Check each line of the listing, and copy it if it contains the word "mysql".

Provided material:
=-=-=-=-=
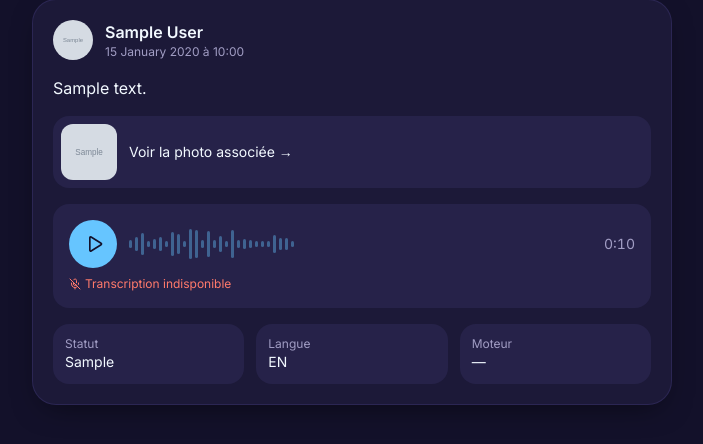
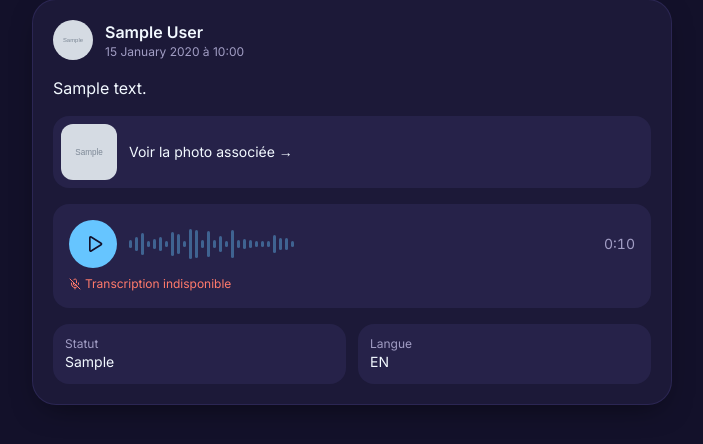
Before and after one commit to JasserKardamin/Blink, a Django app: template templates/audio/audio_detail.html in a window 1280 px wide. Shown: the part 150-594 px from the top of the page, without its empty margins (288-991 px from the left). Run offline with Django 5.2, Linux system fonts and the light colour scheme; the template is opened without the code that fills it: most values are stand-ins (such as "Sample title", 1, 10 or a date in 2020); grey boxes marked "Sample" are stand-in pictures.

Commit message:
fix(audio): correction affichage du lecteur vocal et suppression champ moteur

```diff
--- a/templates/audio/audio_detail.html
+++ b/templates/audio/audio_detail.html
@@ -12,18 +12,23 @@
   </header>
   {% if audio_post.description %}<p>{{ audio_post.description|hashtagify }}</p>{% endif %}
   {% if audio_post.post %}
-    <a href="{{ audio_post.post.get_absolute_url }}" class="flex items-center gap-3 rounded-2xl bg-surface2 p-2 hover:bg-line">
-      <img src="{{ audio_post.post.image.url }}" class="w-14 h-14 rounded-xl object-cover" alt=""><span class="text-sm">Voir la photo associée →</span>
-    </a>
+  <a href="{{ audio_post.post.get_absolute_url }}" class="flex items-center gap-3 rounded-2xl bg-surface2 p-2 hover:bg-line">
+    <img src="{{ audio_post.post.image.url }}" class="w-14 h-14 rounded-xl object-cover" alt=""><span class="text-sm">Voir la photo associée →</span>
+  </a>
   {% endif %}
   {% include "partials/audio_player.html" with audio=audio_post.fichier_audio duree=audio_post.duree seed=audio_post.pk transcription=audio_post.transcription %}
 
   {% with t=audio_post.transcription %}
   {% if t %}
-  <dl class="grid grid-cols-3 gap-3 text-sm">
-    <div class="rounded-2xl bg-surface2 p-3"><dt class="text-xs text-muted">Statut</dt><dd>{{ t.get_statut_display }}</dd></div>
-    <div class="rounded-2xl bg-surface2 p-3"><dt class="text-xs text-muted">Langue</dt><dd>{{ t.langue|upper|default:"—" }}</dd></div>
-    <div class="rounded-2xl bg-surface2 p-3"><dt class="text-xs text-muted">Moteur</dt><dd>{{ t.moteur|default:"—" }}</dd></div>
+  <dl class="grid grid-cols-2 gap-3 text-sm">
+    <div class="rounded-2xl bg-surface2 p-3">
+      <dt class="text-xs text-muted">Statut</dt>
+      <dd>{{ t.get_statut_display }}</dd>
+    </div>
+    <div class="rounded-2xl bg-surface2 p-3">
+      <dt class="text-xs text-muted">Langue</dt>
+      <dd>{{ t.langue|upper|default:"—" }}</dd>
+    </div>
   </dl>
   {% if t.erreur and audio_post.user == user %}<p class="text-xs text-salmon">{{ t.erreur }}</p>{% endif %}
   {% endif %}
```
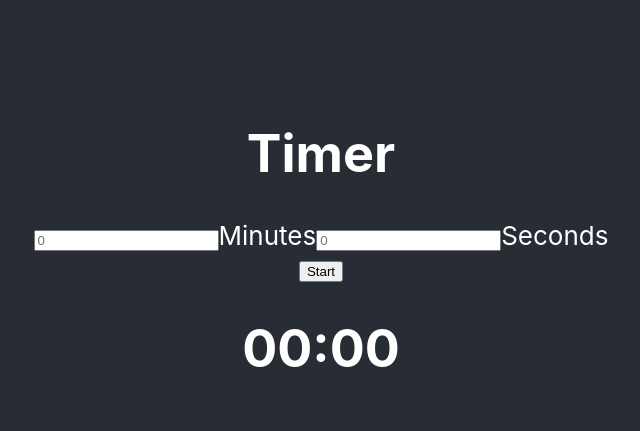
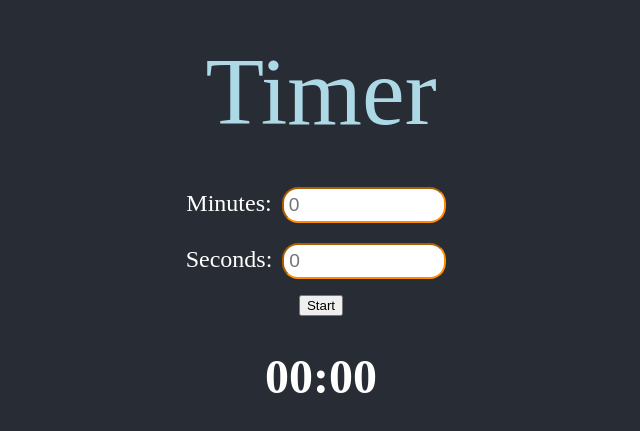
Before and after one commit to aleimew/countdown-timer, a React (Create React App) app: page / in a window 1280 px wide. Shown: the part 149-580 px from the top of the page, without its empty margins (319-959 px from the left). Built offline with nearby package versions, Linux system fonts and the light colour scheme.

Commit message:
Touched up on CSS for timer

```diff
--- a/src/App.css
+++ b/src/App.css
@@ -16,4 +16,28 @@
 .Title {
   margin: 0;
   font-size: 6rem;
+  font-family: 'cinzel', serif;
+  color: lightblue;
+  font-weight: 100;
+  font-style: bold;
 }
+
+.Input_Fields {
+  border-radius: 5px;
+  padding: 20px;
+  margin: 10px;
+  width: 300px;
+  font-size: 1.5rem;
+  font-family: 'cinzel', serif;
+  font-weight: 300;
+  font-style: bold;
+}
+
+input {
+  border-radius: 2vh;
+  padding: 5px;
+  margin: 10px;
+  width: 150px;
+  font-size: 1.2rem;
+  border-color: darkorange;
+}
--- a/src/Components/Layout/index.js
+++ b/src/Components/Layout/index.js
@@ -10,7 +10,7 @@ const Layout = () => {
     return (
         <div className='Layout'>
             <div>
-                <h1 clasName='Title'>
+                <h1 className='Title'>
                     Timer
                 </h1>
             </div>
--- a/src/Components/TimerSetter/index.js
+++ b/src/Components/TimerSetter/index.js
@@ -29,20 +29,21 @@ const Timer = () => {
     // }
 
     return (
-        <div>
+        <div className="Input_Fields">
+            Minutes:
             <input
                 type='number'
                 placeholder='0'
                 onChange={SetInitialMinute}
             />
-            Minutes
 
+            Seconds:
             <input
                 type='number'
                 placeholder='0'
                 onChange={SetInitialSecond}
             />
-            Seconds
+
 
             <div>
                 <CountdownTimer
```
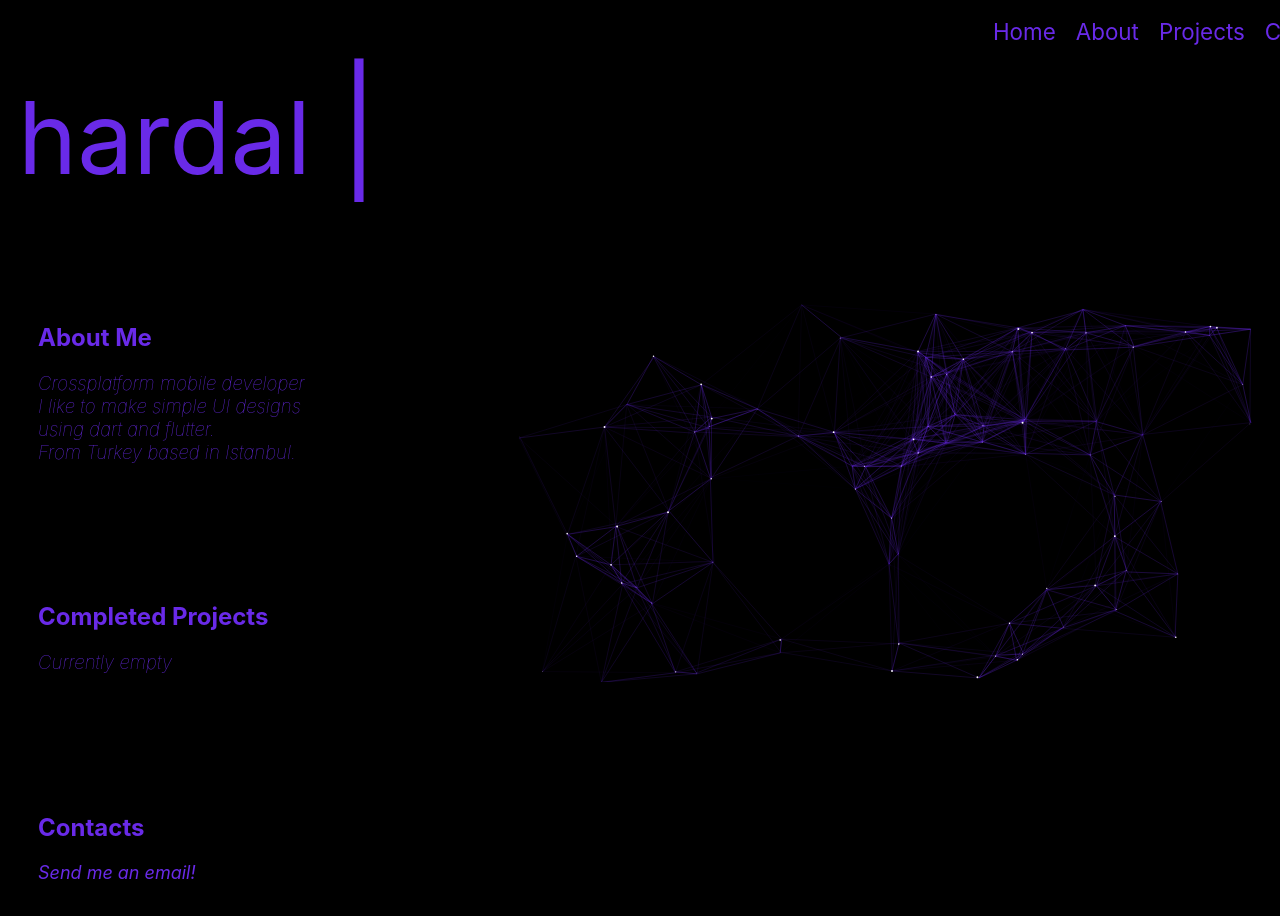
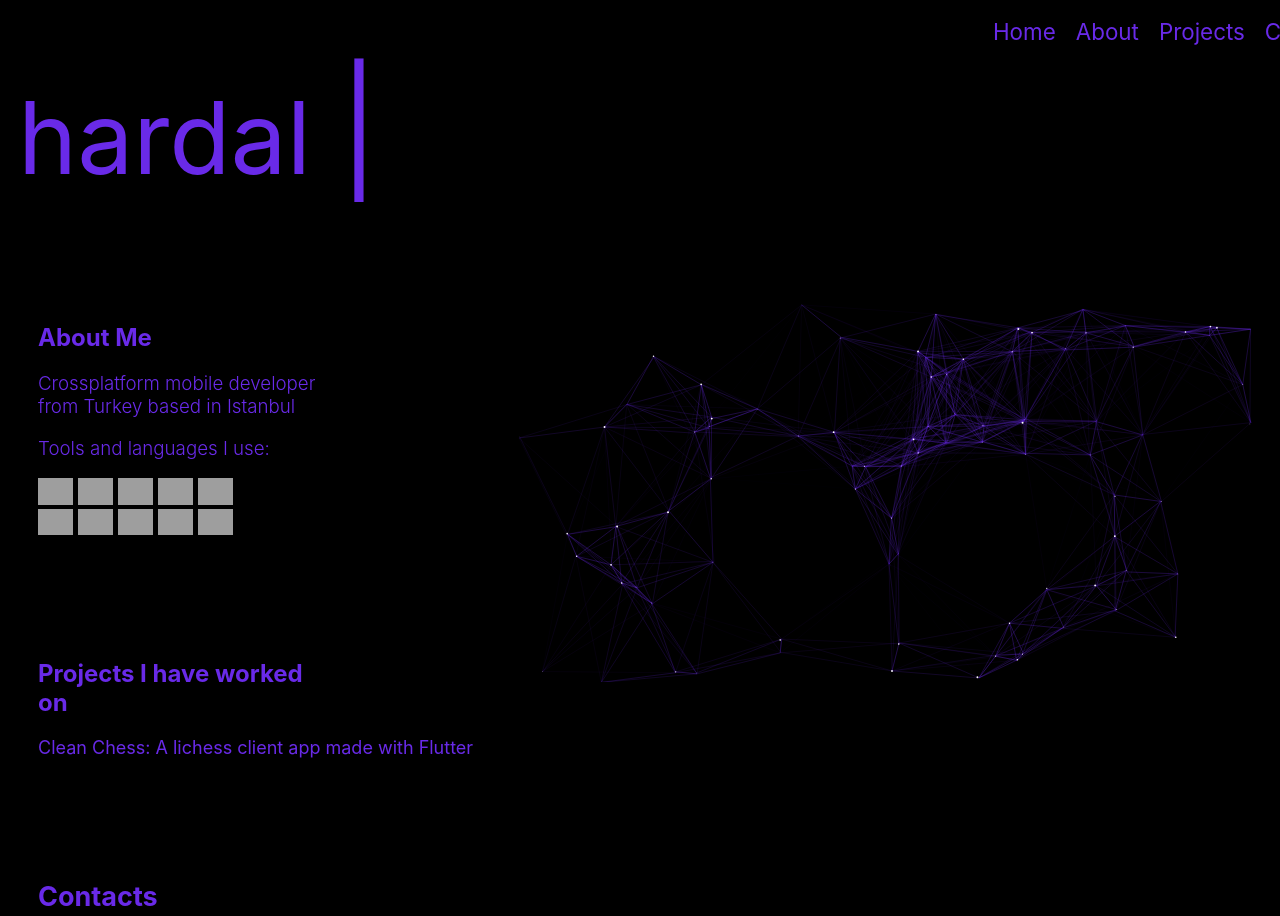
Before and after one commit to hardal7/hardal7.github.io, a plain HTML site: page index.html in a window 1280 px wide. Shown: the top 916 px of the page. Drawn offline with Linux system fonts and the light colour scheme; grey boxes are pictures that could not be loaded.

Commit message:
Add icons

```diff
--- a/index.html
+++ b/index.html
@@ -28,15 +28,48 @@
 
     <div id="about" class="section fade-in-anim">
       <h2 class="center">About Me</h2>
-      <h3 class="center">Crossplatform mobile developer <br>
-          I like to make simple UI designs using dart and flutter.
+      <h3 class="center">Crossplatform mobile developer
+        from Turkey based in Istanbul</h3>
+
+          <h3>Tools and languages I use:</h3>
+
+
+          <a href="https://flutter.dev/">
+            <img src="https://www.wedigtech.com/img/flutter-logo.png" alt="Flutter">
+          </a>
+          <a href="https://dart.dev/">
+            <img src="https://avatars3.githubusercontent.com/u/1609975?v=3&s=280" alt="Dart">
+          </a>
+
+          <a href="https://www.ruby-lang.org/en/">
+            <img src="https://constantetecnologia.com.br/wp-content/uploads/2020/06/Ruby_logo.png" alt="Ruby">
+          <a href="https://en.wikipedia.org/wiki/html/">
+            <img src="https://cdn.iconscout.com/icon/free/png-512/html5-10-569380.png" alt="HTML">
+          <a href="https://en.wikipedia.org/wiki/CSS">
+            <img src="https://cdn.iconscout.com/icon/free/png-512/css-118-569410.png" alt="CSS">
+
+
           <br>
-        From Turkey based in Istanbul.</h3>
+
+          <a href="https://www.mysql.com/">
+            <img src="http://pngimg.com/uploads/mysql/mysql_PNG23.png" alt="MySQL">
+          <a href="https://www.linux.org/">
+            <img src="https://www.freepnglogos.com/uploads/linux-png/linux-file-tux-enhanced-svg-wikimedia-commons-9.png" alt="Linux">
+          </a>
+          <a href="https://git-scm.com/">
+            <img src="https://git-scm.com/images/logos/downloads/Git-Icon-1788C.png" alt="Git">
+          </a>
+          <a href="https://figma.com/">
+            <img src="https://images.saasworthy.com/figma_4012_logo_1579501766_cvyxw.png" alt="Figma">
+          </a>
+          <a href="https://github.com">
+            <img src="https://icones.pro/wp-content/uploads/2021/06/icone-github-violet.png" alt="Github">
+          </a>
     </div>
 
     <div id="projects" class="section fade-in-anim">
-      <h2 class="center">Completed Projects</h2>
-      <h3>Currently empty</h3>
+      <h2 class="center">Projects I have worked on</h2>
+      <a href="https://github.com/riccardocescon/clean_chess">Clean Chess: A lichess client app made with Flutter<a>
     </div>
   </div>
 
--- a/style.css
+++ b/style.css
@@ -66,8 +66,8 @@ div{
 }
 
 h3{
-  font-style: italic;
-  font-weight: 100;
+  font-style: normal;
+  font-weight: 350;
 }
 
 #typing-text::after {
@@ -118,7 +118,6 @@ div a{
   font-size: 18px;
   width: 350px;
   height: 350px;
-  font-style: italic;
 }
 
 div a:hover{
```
=-=-=-=-=
Written reply:
+          <a href="https://www.mysql.com/">
+            <img src="http://pngimg.com/uploads/mysql/mysql_PNG23.png" alt="MySQL">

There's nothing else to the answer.